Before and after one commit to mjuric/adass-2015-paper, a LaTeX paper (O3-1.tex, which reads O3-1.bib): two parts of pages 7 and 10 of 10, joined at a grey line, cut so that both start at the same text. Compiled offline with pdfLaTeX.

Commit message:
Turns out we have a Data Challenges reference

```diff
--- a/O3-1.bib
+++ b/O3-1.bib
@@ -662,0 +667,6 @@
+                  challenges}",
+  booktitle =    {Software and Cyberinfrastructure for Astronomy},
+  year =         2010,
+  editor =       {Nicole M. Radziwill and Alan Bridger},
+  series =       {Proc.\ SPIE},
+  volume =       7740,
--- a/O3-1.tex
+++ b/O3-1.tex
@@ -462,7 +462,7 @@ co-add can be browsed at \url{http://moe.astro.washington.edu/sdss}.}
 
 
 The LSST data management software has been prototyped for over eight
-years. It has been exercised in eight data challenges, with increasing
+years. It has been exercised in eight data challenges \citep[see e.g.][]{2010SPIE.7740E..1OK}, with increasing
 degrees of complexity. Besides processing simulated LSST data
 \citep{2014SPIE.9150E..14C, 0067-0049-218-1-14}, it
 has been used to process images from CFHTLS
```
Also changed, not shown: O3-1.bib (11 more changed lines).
= = = = = = =
*What is being asked*:
Copy out, from the material above, each line in which the string "eight" is found.

*Exercise result*:
 The LSST data management software has been prototyped for over eight
-years. It has been exercised in eight data challenges, with increasing
+years. It has been exercised in eight data challenges \citep[see e.g.][]{2010SPIE.7740E..1OK}, with increasing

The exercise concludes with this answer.